Opening Meeting Talk by Traci Parker

Who would have predicted that our Opening Meeting this year would be virtual, a webinar--there were no refreshments, no chatting with friends, no need to wear shoes? As unusual as this format was, the evening was a wonderful success. Most of us could not even see the other 50 attendees, but there was still a feeling of comradery and intimacy among us and the guest speaker Dr. Traci Parker.

This can be attributed to...

Kathy Campbell for figuring out her, and our, first Webinar; Adrienne Terrizzi for being the gracious moderator; Meg Gage and Andrea Battle for organizing and leading the Q&A; Marcie Sclove for inviting and introducing Dr. Parker as the speaker; and of course, Traci Parker, author and professor of African American Studies, whose talk was full of interesting facts, (Ever heard of the grandfather clause in voter suppression?) delivered in a serious, but natural, vibrant style reminding us that Black women didn't just become the leaders--they were always doing all the work!--and whose answers to a variety of questions were thoughtful and nuanced: "I have hope, [pause] I think, on racial and gender issues because my students are thirsty for knowledge and want to do something about it."

Guiding us through a history of the fight for Black voting rights: starting with Fannie Lou Hammer, then examples of voter suppression, the success of the Civil Rights Act, its passage and also its partial dismantling in the Roberts Court, Dr. Parker led us up to the present day detailing the continued curtailing of voting rights of people of color. Too many absorbing examples of the above topics to explain here (although my mind is longing to), but the meeting was recorded:

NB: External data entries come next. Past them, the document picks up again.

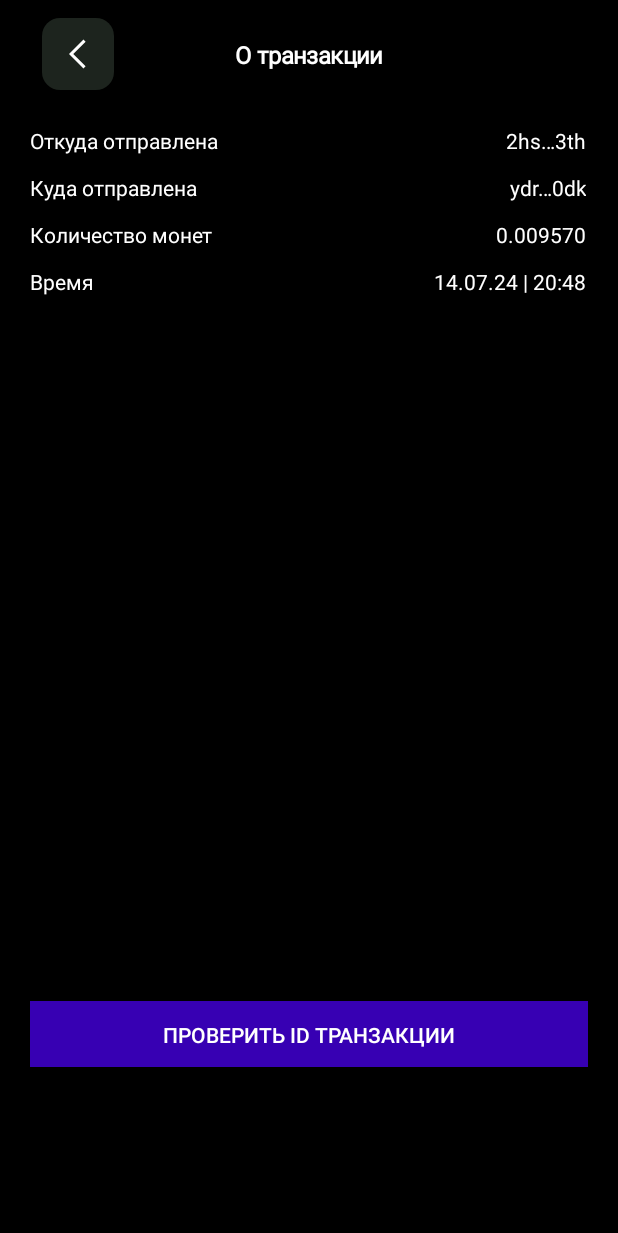
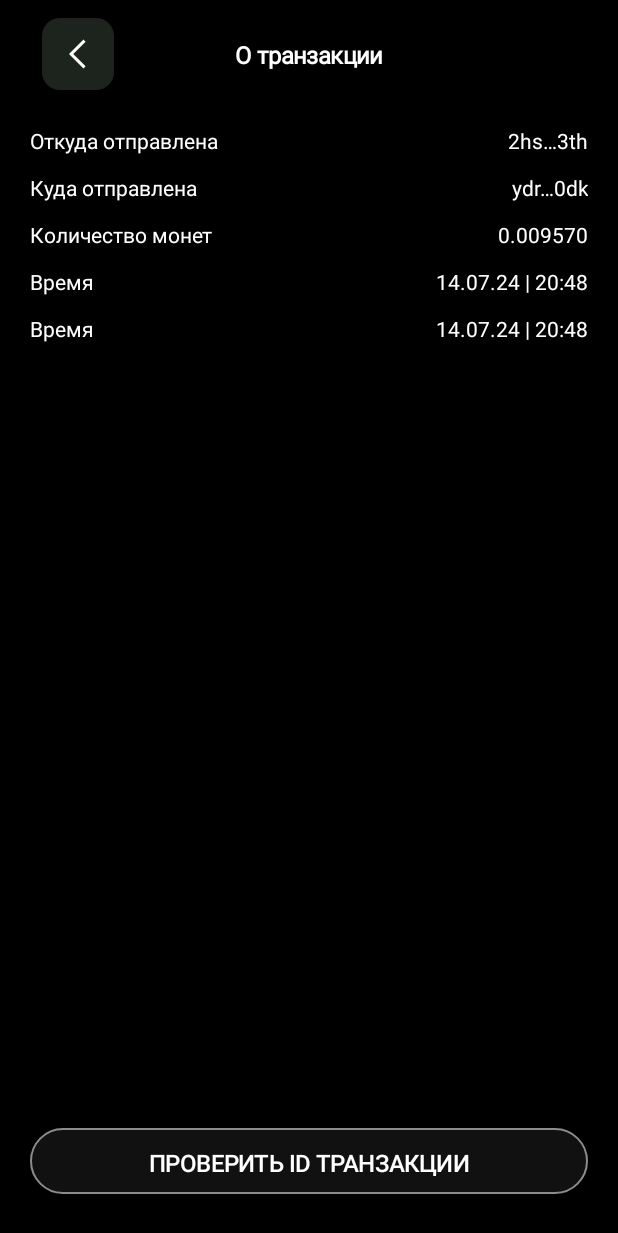
Before and after one commit to rozhedev/wallet_app_layout, an Android app built with Jetpack Compose: the layout transaction_info.xml on its own in the app's theme, with its tools: preview values and no code run, on a phone screen of 412 x 824 dp. Shown: the top 1233 px of the screen. Run offline under Robolectric (Android 15) with nearby library versions, the phone set to English and light mode, and no system bars.

Commit message:
Transfer common styles to themes.xml

```diff
--- /dev/null
+++ b/app/src/main/res/drawable/ghost_btn.xml
@@ -0,0 +1,6 @@
+<?xml version="1.0" encoding="utf-8"?>
+<shape xmlns:android="http://schemas.android.com/apk/res/android">
+    <corners android:radius="100dp"/>
+    <stroke android:width="1dp" android:color="#8C8C8C"/>
+    <solid android:color="#121111" />
+</shape>
--- a/app/src/main/res/layout/transaction_info.xml
+++ b/app/src/main/res/layout/transaction_info.xml
@@ -18,28 +18,25 @@
         android:orientation="vertical">
 
         <ImageButton
-            android:id="@+id/imageButton"
+            style="@style/LayoutAppearance.Wallet_app.HeaderActionIconLeft"
             android:layout_width="wrap_content"
             android:layout_height="wrap_content"
-            android:background="@drawable/rect_rounded_icon_wrapper"
+            android:id="@+id/imageButton"
             android:contentDescription="@string/img_content_arrow_back"
-            android:padding="12dp"
             android:src="@drawable/ic_arrow_back"
             app:layout_constraintBottom_toBottomOf="parent"
             app:layout_constraintStart_toStartOf="parent"
-            app:layout_constraintTop_toTopOf="parent" />
+            app:layout_constraintTop_toTopOf="parent"
+            />
 
         <TextView
+            style="@style/TextAppearance.Wallet_app.AppTitle"
             android:layout_width="wrap_content"
             android:layout_height="wrap_content"
+
             android:layout_gravity="center_horizontal"
-            android:fontFamily="@font/roboto_regular"
-            android:letterSpacing="-0.025"
-            android:lineSpacingExtra="18.75sp"
             android:text="@string/transaction_info__title"
             android:textColor="@color/white"
-            android:textSize="16sp"
-            android:textStyle="bold"
             app:layout_constraintBottom_toBottomOf="@+id/imageButton"
             app:layout_constraintEnd_toEndOf="parent"
             app:layout_constraintStart_toStartOf="parent"
@@ -48,123 +45,126 @@
 
     <LinearLayout
         android:layout_width="match_parent"
+        android:layout_height="match_parent"
         android:layout_marginTop="16dp"
         android:layout_marginHorizontal="20dp"
-        android:layout_height="wrap_content"
         android:orientation="vertical"
         >
         <LinearLayout
-            android:layout_width="match_parent"
-            android:layout_height="wrap_content"
-            android:orientation="horizontal">
+            style="@style/LayoutAppearance.Wallet_app.TransInfoItem"
+            >
             <TextView
-                android:layout_width="207dp"
+                style="@style/LayoutAppearance.Wallet_app.TransInfoItem"
+                android:layout_width="0dp"
                 android:layout_height="wrap_content"
-                android:fontFamily="@font/roboto_regular"
-                android:lineSpacingExtra="16.8sp"
                 android:text="@string/transaction_info__item_send_from_label"
-                android:textAlignment="textStart"
-                android:textColor="@color/white"
-                android:textSize="14sp" />
+                android:layout_gravity="start"
+                android:layout_weight="1"
+                />
             <TextView
-                android:layout_width="163dp"
+                style="@style/LayoutAppearance.Wallet_app.TransInfoItem"
+                android:layout_width="0dp"
                 android:layout_height="wrap_content"
-                android:fontFamily="@font/roboto_regular"
-                android:lineSpacingExtra="16.8sp"
                 android:text="@string/transaction_info__item_send_from_value"
                 android:textAlignment="textEnd"
-                android:textColor="@color/white"
-                android:textSize="14sp" />
+                android:layout_gravity="end"
+                android:layout_weight="1"
+                />
         </LinearLayout>
         <LinearLayout
-            android:layout_width="match_parent"
-            android:layout_height="wrap_content"
-            android:orientation="horizontal"
+            style="@style/LayoutAppearance.Wallet_app.TransInfoItem"
             android:layout_marginTop="12dp">
             <TextView
-                android:layout_width="207dp"
+                style="@style/LayoutAppearance.Wallet_app.TransInfoItem"
+                android:layout_width="0dp"
                 android:layout_height="wrap_content"
-                android:fontFamily="@font/roboto_regular"
-                android:lineSpacingExtra="16.8sp"
                 android:text="@string/transaction_info__item_send_where_label"
                 android:textAlignment="textStart"
-                android:textColor="@color/white"
-                android:textSize="14sp" />
+                android:layout_weight="1"
+                 />
             <TextView
-                android:layout_width="163dp"
+                style="@style/LayoutAppearance.Wallet_app.TransInfoItem"
+                android:layout_width="0dp"
                 android:layout_height="wrap_content"
-                android:fontFamily="@font/roboto_regular"
-                android:lineSpacingExtra="16.8sp"
                 android:text="@string/transaction_info__item_send_where_value"
                 android:textAlignment="textEnd"
-                android:textColor="@color/white"
-                android:textSize="14sp" />
+                android:layout_weight="1"
+                 />
         </LinearLayout>
         <LinearLayout
-            android:layout_width="match_parent"
-            android:layout_height="wrap_content"
-            android:orientation="horizontal"
+            style="@style/LayoutAppearance.Wallet_app.TransInfoItem"
             android:layout_marginTop="12dp">
             <TextView
-                android:layout_width="207dp"
+                style="@style/LayoutAppearance.Wallet_app.TransInfoItem"
+                android:layout_width="0dp"
                 android:layout_height="wrap_content"
-                android:fontFamily="@font/roboto_regular"
-                android:lineSpacingExtra="16.8sp"
                 android:text="@string/transaction_info__item_amount_label"
                 android:textAlignment="textStart"
-                android:textColor="@color/white"
-                android:textSize="14sp" />
+                android:layout_weight="1"
+                 />
             <TextView
-                android:layout_width="163dp"
+                style="@style/LayoutAppearance.Wallet_app.TransInfoItem"
+                android:layout_width="0dp"
                 android:layout_height="wrap_content"
-                android:fontFamily="@font/roboto_regular"
-                android:lineSpacingExtra="16.8sp"
                 android:text="@string/transaction_info__item_amount_value"
                 android:textAlignment="textEnd"
-                android:textColor="@color/white"
-                android:textSize="14sp" />
+                android:layout_weight="1"
+                 />
         </LinearLayout>
         <LinearLayout
-            android:layout_width="match_parent"
-            android:layout_height="wrap_content"
-            android:orientation="horizontal"
+            style="@style/LayoutAppearance.Wallet_app.TransInfoItem"
             android:layout_marginTop="12dp">
             <TextView
-                android:layout_width="207dp"
+                style="@style/LayoutAppearance.Wallet_app.TransInfoItem"
+                android:layout_width="0dp"
                 android:layout_height="wrap_content"
-                android:fontFamily="@font/roboto_regular"
-                android:lineSpacingExtra="16.8sp"
                 android:text="@string/transaction_info__item_time_label"
                 android:textAlignment="textStart"
-                android:textColor="@color/white"
-                android:textSize="14sp" />
+                android:layout_weight="1"
+                />
             <TextView
-                android:layout_width="163dp"
+                style="@style/LayoutAppearance.Wallet_app.TransInfoItem"
+                android:layout_width="0dp"
                 android:layout_height="wrap_content"
-                android:fontFamily="@font/roboto_regular"
-                android:lineSpacingExtra="16.8sp"
                 android:text="@string/transaction_info__item_time_value"
                 android:textAlignment="textEnd"
-                android:textColor="@color/white"
-                android:textSize="14sp" />
+                android:layout_weight="1"
+                 />
         </LinearLayout>
-<!--   Rewrite uses Root Constraint Layout     -->
-        <View
-            android:layout_width="wrap_content"
-            android:layout_height="470dp"
-            android:visibility="invisible"/>
+       <LinearLayout
+           style="@style/LayoutAppearance.Wallet_app.TransInfoItem"
+           android:layout_marginTop="12dp">
+            <TextView
+                style="@style/LayoutAppearance.Wallet_app.TransInfoItem"
+                android:layout_width="0dp"
+                android:layout_height="wrap_content"
+                android:text="@string/transaction_info__item_time_label"
+                android:textAlignment="textStart"
+                android:layout_weight="1"
+                 />
+            <TextView
+                style="@style/LayoutAppearance.Wallet_app.TransInfoItem"
+                android:layout_width="0dp"
+                android:layout_height="wrap_content"
+                android:text="@string/transaction_info__item_time_value"
+                android:textAlignment="textEnd"
+                android:layout_weight="1"
+                />
+        </LinearLayout>
+
         <LinearLayout
             android:layout_width="match_parent"
-            android:layout_height="wrap_content"
-            android:orientation="horizontal"
+            android:layout_height="match_parent"
+            android:orientation="vertical"
+            android:layout_marginBottom="28dp"
+            android:gravity="bottom"
             >
             <Button
+                style="@style/UIAppearance.Wallet_app.GhostBtn"
                 android:layout_width="match_parent"
                 android:layout_height="44dp"
-                android:padding="12.5dp"
                 android:text="@string/transaction_info__check_btn_label"
-                android:background="@color/purple_700"
-                android:textColor="@color/white"
+                android:layout_gravity="bottom"
                />
         </LinearLayout>
     </LinearLayout>
--- a/app/src/main/res/values/themes.xml
+++ b/app/src/main/res/values/themes.xml
@@ -2,4 +2,59 @@
 <resources>
 
     <style name="Theme.Wallet_app" parent="android:Theme.Material.Light.NoActionBar" />
+
+    <!--  Layout Appearance-->
+    <style name="LayoutAppearance.Wallet_app.WrapContent" parent="Theme.Wallet_app">
+        <item name="android:layout_width">wrap_content</item>
+        <item name="android:layout_height">wrap_content</item>
+    </style>
+    <style name="LayoutAppearance.Wallet_app.MatchParent" parent="Theme.Wallet_app">
+        <item name="android:layout_width">match_parent</item>
+        <item name="android:layout_height">match_parent</item>
+    </style>
+
+    <!--  Transaction Info Item  -->
+    <style name="LayoutAppearance.Wallet_app.TransInfoItem" parent="Theme.Wallet_app">
+        <item name="android:layout_width">match_parent</item>
+        <item name="android:layout_height">wrap_content</item>
+        <item name="android:orientation">horizontal</item>
+        <item name="android:textColor">@color/white</item>
+    </style>
+
+
+    <!-- UI Appearance -->
+    <style name="LayoutAppearance.Wallet_app.HeaderActionIconLeft" parent="Theme.Wallet_app">
+            <item name="android:background">@drawable/rect_rounded_icon_wrapper</item>
+            <item name="android:padding">12dp</item>
+    </style>
+
+    <!-- Text Appearance for App Title -->
+    <style name="TextAppearance.Wallet_app.AppTitle" parent="Widget.AppCompat.TextView">
+        <item name="android:fontFamily">@font/roboto_regular</item>
+        <item name="android:letterSpacing">-0.025</item>
+        <item name="android:lineSpacingExtra">18.75sp</item>
+        <item name="android:textSize">16sp</item>
+        <item name="android:textStyle">bold</item>
+    </style>
+
+    <!--  Transaction Info Item  -->
+    <style name="LayoutAppearance.Wallet_app.TextView" parent="Widget.AppCompat.TextView">
+        <item name="android:fontFamily">@font/roboto_regular</item>
+        <item name="android:lineSpacingExtra">16.8sp</item>
+        <item name="android:textAlignment">textStart</item>
+        <item name="android:textSize">14sp</item>
+    </style>
+
+    <!-- Button Appearance -->
+    <style name="UIAppearance.Wallet_app.GhostBtn" parent="Widget.AppCompat.Button">
+        <item name="android:paddingStart">16dp</item>
+        <item name="android:paddingEnd">16dp</item>
+        <item name="android:paddingTop">12dp</item>
+        <item name="android:paddingBottom">12dp</item>
+        <item name="android:textSize">16sp</item>
+        <item name="android:lineSpacingExtra">18.75sp</item>
+        <item name="android:letterSpacing">-0.025</item>
+        <item name="android:textColor">@color/white</item>
+        <item name="android:background">@drawable/ghost_btn</item>
+    </style>
 </resources>
```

The Zoom host apologizes for the dropping of the first couple of minutes from the recording.


Adrienne Terrizzi